------ Supplied data ------

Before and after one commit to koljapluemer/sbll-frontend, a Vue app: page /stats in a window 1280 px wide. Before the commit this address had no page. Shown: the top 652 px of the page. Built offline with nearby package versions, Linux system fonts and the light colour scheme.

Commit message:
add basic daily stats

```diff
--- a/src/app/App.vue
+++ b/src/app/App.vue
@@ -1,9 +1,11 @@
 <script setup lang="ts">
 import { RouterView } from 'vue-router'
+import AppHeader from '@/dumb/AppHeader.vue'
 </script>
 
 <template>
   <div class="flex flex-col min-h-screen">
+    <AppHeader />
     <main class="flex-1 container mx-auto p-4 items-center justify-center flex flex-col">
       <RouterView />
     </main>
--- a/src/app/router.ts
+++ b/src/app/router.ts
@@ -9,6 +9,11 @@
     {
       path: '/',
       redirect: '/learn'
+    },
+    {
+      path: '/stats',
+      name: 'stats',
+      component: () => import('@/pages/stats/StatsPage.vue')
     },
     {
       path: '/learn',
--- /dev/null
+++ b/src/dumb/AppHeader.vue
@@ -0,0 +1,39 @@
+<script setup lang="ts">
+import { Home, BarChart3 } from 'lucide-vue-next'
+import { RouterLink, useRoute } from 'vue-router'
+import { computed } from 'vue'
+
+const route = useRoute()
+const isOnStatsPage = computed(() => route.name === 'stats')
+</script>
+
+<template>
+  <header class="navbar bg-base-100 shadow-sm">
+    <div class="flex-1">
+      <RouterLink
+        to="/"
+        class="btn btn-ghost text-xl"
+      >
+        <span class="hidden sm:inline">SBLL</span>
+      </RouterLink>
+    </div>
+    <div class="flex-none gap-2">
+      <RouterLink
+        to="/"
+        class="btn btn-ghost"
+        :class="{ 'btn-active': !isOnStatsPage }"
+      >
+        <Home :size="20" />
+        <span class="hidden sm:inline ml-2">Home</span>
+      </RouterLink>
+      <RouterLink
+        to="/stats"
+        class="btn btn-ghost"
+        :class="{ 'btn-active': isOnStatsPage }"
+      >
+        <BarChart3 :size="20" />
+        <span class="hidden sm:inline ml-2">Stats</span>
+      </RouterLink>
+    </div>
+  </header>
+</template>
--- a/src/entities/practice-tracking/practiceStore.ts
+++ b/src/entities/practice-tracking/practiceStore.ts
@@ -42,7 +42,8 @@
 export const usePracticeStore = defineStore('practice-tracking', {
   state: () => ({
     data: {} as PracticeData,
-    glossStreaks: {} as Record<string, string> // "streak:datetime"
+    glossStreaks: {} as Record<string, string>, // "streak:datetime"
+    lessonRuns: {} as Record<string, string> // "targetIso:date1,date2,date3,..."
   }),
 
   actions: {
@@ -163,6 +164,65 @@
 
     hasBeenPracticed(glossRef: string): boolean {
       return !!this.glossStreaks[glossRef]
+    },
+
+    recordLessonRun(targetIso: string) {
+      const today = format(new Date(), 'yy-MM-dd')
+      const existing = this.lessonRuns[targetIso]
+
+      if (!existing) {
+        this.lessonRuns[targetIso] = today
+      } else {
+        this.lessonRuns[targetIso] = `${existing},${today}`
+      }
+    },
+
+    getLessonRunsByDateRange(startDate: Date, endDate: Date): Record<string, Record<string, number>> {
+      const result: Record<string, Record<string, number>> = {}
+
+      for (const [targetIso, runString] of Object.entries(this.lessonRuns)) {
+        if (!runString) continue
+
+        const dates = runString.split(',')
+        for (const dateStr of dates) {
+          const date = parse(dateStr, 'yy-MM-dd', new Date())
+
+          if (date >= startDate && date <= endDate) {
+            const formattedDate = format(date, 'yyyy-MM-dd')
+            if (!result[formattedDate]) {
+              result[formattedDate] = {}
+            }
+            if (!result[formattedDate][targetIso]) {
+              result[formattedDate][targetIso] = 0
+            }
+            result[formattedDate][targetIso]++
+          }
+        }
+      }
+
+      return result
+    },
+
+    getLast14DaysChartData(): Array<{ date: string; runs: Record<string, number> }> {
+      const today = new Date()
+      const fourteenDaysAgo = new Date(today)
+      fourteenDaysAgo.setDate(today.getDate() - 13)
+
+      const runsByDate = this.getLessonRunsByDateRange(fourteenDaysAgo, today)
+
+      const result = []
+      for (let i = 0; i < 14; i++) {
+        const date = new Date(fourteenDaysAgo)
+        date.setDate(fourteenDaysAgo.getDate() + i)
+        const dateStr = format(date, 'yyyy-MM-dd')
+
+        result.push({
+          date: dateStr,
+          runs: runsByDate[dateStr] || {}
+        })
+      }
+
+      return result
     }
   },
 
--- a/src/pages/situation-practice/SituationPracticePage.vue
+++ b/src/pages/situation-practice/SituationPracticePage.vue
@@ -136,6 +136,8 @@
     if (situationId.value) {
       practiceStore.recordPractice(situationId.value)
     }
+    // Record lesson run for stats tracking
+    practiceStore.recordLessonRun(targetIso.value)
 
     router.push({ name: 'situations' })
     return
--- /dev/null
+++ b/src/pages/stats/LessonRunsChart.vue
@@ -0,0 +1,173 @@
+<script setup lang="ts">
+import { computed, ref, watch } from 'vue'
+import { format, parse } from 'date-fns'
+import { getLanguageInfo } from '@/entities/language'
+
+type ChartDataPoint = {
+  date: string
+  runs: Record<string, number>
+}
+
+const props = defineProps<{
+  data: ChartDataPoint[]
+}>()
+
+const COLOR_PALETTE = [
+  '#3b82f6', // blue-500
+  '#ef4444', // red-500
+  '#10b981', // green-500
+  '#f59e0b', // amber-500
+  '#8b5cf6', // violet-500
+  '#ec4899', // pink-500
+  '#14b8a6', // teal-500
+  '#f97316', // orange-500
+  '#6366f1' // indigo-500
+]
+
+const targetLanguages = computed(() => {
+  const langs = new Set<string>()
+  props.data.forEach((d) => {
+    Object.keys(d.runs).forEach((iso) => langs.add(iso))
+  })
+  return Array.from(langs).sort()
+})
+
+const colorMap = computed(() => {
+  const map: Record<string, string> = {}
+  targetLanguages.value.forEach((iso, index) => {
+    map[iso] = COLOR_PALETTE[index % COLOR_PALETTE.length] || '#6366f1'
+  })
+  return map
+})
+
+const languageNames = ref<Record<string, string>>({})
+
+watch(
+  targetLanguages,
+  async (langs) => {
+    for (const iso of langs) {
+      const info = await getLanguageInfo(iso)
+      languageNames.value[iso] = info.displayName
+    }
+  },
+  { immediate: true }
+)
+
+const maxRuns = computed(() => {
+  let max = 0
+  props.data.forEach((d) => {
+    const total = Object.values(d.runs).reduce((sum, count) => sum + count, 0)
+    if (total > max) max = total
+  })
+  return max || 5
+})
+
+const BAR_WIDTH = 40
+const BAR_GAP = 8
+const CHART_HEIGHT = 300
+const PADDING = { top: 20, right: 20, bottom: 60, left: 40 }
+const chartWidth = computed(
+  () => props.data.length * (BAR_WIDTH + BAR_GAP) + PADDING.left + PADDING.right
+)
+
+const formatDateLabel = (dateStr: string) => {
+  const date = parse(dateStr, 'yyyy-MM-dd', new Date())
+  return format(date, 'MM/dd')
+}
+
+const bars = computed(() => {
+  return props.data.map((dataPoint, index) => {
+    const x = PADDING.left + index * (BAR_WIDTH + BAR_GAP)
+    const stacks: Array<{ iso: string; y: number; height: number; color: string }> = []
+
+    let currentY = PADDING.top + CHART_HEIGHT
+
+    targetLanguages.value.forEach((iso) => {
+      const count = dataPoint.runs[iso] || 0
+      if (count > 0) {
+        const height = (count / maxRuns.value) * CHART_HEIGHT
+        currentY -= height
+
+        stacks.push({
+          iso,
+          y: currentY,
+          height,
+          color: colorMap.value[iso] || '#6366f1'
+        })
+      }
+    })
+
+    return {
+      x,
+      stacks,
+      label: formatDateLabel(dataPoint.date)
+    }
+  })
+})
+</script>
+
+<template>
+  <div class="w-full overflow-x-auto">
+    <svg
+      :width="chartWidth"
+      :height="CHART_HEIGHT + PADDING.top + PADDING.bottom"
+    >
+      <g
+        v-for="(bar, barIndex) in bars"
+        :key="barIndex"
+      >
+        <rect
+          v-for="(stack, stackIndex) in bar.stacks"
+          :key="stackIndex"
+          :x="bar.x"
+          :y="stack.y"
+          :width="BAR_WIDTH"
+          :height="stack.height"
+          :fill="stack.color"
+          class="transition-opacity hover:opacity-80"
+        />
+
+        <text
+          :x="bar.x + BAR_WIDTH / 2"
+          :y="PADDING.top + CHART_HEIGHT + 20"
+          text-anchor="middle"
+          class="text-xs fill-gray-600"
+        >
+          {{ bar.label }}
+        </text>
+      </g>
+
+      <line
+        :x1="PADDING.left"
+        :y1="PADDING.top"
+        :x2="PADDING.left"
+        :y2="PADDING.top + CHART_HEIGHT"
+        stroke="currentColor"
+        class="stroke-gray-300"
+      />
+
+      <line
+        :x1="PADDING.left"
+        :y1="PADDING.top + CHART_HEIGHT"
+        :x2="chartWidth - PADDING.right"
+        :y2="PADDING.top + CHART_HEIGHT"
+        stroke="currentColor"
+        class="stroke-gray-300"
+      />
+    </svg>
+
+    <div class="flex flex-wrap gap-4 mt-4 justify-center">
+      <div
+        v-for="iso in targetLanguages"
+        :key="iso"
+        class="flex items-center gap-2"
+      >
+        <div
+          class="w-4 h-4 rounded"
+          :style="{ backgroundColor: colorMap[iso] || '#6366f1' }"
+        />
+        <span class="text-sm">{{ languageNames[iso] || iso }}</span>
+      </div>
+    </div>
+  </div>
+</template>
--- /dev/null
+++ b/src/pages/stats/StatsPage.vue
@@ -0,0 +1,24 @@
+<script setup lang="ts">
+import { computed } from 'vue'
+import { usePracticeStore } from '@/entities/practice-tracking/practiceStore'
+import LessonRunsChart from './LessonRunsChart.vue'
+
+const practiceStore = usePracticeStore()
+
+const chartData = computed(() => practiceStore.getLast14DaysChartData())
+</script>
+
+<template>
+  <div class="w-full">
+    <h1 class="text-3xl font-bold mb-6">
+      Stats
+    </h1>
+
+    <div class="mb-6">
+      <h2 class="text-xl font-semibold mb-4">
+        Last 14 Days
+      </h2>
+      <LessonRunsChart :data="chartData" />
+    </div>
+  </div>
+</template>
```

------

**Work required**
Check the listing above for "runString". Show every line where it turns up.

**Task solution**
+      for (const [targetIso, runString] of Object.entries(this.lessonRuns)) {
+        if (!runString) continue
+        const dates = runString.split(',')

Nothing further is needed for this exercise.